People say investing in children is investing in the future, but for the Williamson County Association of Realtors, it’s also investing in the present.
“People talk about (how) these students are our future of our county, and I have found, as you talk to them and as you read their applications, they are what our county is all about presently, not just the future,” says Jordan Vaughn, president of WCAR.
In 2007, Vaughn became one of the first trustees of the Realtor Good Works Foundation, a philanthropic arm of WCAR that provides college scholarships for public school students from Williamson County. The foundation sponsors an annual student art competition, holds workdays on school campuses to help paint or clean classrooms and more.
Three years ago, the foundation also wrote a $30,000 check to the Franklin Special School District for playground upgrades on its campuses.
“The Realtor community as a whole is very passionate about giving back to the community,” Vaughn says. “We realize this community gives so much to us because it attracts so many.”
Jennifer Bickerstaff, the current president of the foundation’s board of trustees, shares the Realtors are passionate about giving back to students, as the schools provide for WCAR in a unique way.
“We feel like giving back to the kids here in Williamson County and the schools because we feel like people move here a lot because of the schools, so it’s our way of giving back to who supports us,” she says.
The foundation typically holds a few fundraisers throughout the year — a golf tournament, a Tacos & Trivia event and wine pulls — for its scholarships, service projects and other donations, but the biggest focus, Bickerstaff said, is the scholarships.
Each year, students send in applications to be considered for one of the foundation’s several annual scholarships, awarded based on academic achievement, financial need, extracurricular activity and character. Bickerstaff says the scholarship committee members are always inspired when they read through the applications.
“Everybody sits around with a box of Kleenex and reads applications, and we cry because these students just pour out their heart why they feel like they need a scholarship,” she says. “Everybody thinks, ‘Oh, it’s Williamson County. It’s wealthy.’ People don’t know what’s really going on.”
While she doesn’t have kids, Bickerstaff says the scholarship recipients have become like her “stepchildren” as she keeps up with their college journey and achievements.
Vaughn, who has daughters in middle and elementary school, says his involvement in the foundation has positively impacted his relationship with his own children. He is sometimes able to pull from some of the experiences that students share as he teaches his daughters about life, and hearing stories from students has allowed him to realize and empathize with the fact that growing up often has major challenges — even if, as an adult, going to school with designated recess every day may sound more appealing than full-time jobs.
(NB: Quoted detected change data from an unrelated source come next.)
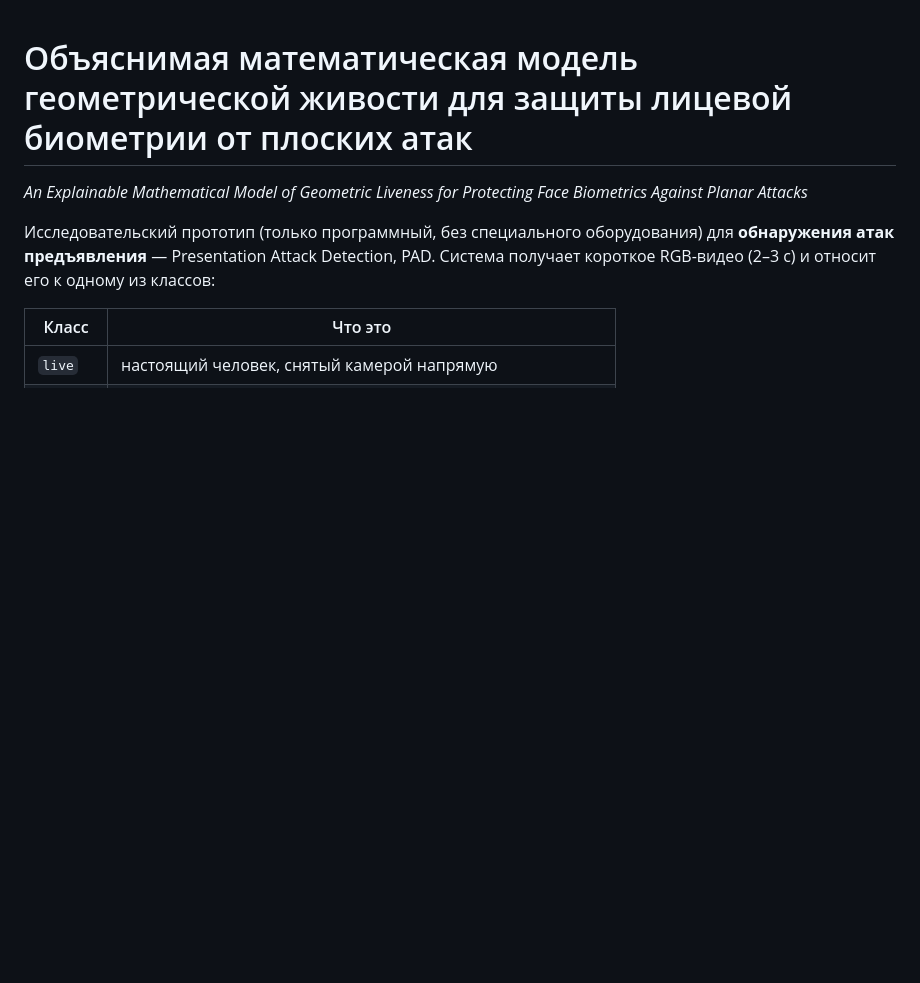
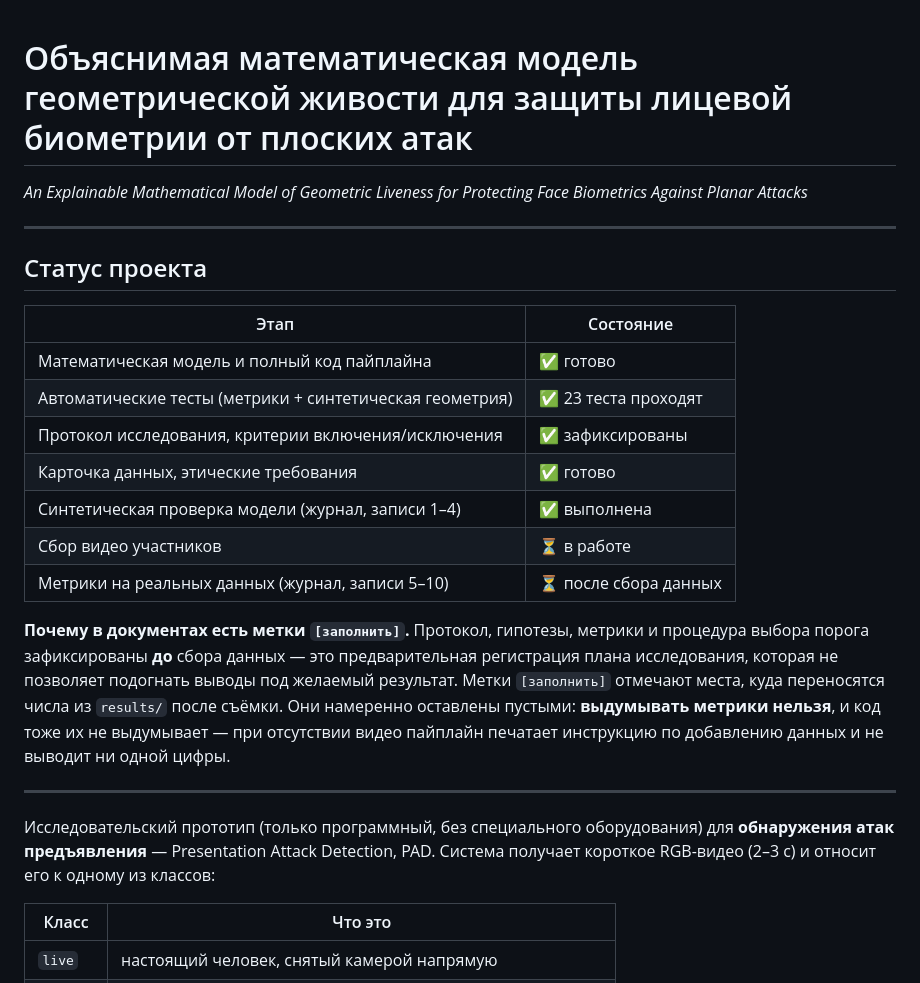
Before and after one commit to mametaeverzat014-cell/An-Explainable-Mathematical-Model-of-Geometric-Liveness, a Markdown page: README.md, the part around the change. Rendered like a GitHub page; blank space fills up the shorter version.

```diff
--- a/README.md
+++ b/README.md
@@ -1,6 +1,30 @@
 # Объяснимая математическая модель геометрической живости для защиты лицевой биометрии от плоских атак
 
 *An Explainable Mathematical Model of Geometric Liveness for Protecting Face Biometrics Against Planar Attacks*
+
+---
+
+## Статус проекта
+
+| Этап | Состояние |
+|---|---|
+| Математическая модель и полный код пайплайна | ✅ готово |
+| Автоматические тесты (метрики + синтетическая геометрия) | ✅ 23 теста проходят |
+| Протокол исследования, критерии включения/исключения | ✅ зафиксированы |
+| Карточка данных, этические требования | ✅ готово |
+| Синтетическая проверка модели (журнал, записи 1–4) | ✅ выполнена |
+| Сбор видео участников | ⏳ в работе |
+| Метрики на реальных данных (журнал, записи 5–10) | ⏳ после сбора данных |
+
+**Почему в документах есть метки `[заполнить]`.** Протокол, гипотезы, метрики и
+процедура выбора порога зафиксированы **до** сбора данных — это предварительная
+регистрация плана исследования, которая не позволяет подогнать выводы под
+желаемый результат. Метки `[заполнить]` отмечают места, куда переносятся числа
+из `results/` после съёмки. Они намеренно оставлены пустыми: **выдумывать
+метрики нельзя**, и код тоже их не выдумывает — при отсутствии видео пайплайн
+печатает инструкцию по добавлению данных и не выводит ни одной цифры.
+
+---
 
 Исследовательский прототип (только программный, без специального оборудования) для
 **обнаружения атак предъявления** — Presentation Attack Detection, PAD.
```
Also changed, not shown: data_card.md (+7 -3 lines), research_log.md (+6 -0 lines).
“You realize that they carry a lot of the same amount of weight that we do. Their weight just looks a little different,” he says. “It’s made me realize that, with my own daughter, she’s still got a lot of burdens on her. It just looks different than my burdens, so you talk through things more and you show a lot more mercy.”
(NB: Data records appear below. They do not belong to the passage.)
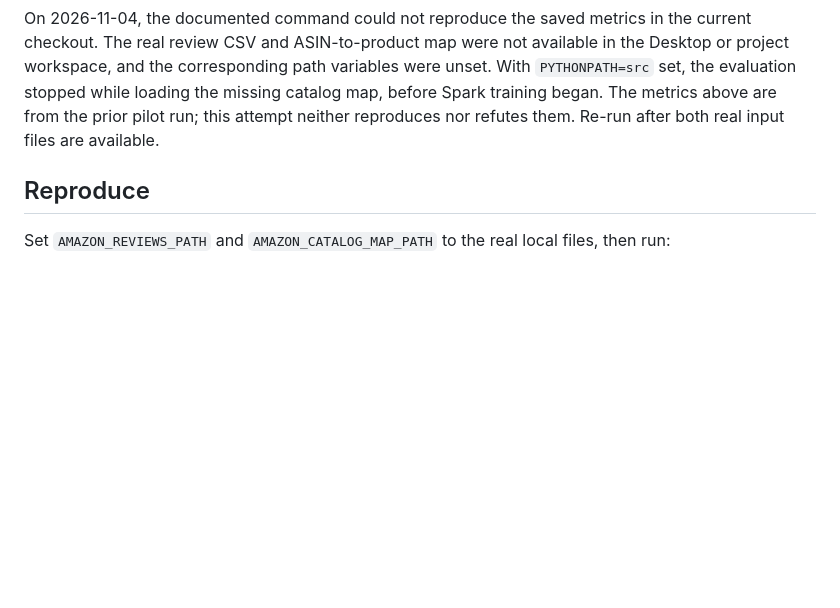
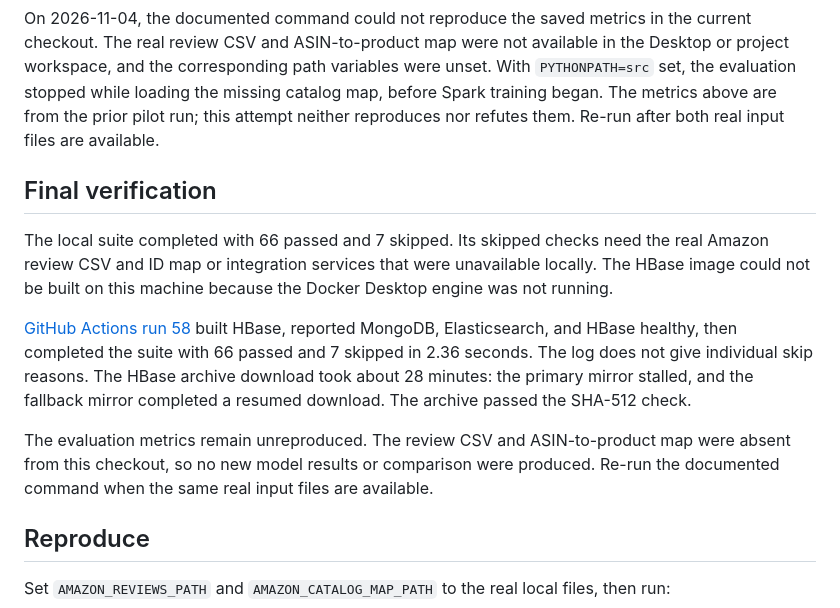
Before and after one commit to Charith-Reddy-Pareddy/distributed-ecommerce-recommendation-analytics-system, a Markdown page: docs/recommendation_evaluation.md, the part around the change. Drawn GitHub-style; blank space fills up the shorter version.

Commit message:
Summarize evaluation verification

```diff
--- a/docs/recommendation_evaluation.md
+++ b/docs/recommendation_evaluation.md
@@ -47,6 +47,14 @@ This is an offline evaluation on a deterministic user sample, not an online expe
 
 On 2026-11-04, the documented command could not reproduce the saved metrics in the current checkout. The real review CSV and ASIN-to-product map were not available in the Desktop or project workspace, and the corresponding path variables were unset. With `PYTHONPATH=src` set, the evaluation stopped while loading the missing catalog map, before Spark training began. The metrics above are from the prior pilot run; this attempt neither reproduces nor refutes them. Re-run after both real input files are available.
 
+## Final verification
+
+The local suite completed with 66 passed and 7 skipped. Its skipped checks need the real Amazon review CSV and ID map or integration services that were unavailable locally. The HBase image could not be built on this machine because the Docker Desktop engine was not running.
+
+[GitHub Actions run 58](https://github.com/Charith-Reddy-Pareddy/distributed-ecommerce-recommendation-analytics-system/actions/runs/41874646509) built HBase, reported MongoDB, Elasticsearch, and HBase healthy, then completed the suite with 66 passed and 7 skipped in 2.36 seconds. The log does not give individual skip reasons. The HBase archive download took about 28 minutes: the primary mirror stalled, and the fallback mirror completed a resumed download. The archive passed the SHA-512 check.
+
+The evaluation metrics remain unreproduced. The review CSV and ASIN-to-product map were absent from this checkout, so no new model results or comparison were produced. Re-run the documented command when the same real input files are available.
+
 ## Reproduce
 
 Set `AMAZON_REVIEWS_PATH` and `AMAZON_CATALOG_MAP_PATH` to the real local files, then run:
```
Of course, like most businesses and organizations, the Realtor Good Works Foundation has had to make adjustments during the COVID-19 pandemic. Its Tacos & Trivia event was canceled in the spring, and fundraising has been a little more challenging and more grassroots oriented, but the organization was still able to award four $5,000 scholarships to upcoming college freshmen. It will also still hold its golf scramble on Monday, Oct. 19.
A few years ago, the foundation opened its scholarship program to former recipients to receive a repeat scholarship, and for all her college years, including this year, University of Tennessee, Knoxville senior Carolanna Gatlin has been one of those recurring recipients.
“It was this scholarship that made me genuinely comfortable going to a big state school,” she says. “It also made me feel like I was doing the right thing by investing in my education, that other people thought that way as well.”
Gatlin heard about the Realtor Good Works Foundation through her high school guidance counselor, and when she applied during her senior year at Centennial High School, she shared with the foundation how she aspired to be a first-generation college student in her family. And when she aimed, she shot for the moon. She is on track to graduate with a degree in kinesiology and minor in psychology with her sights set on a doctoral occupational therapy degree.
She has remained in contact with the Realtors at the foundation throughout her college career.
“I made sure that after my freshman year I sent them an email and a thank-you card, just updating them on my progress in school and all the things I was able to do due to their investment,” she says. “You didn’t just give some nameless face some money to go and waste it at school. I took this very seriously, and I went out and I did this and this and this, and I thank you for that.”
She shares that thanks in part to the foundation’s scholarships, she was able to set an example for her younger brother, who will follow her to UT next year while she moves on to a graduate program.
“I can’t wait to come back whenever I have my doctorate and be like, ‘Thank you for seeing that I could get here and helping me get here,’” Gatlin says. “Due to their continual support, I haven’t had to take out student loans for my undergrad, so that’s amazing and set me up to feel very, very comfortable going to grad school.”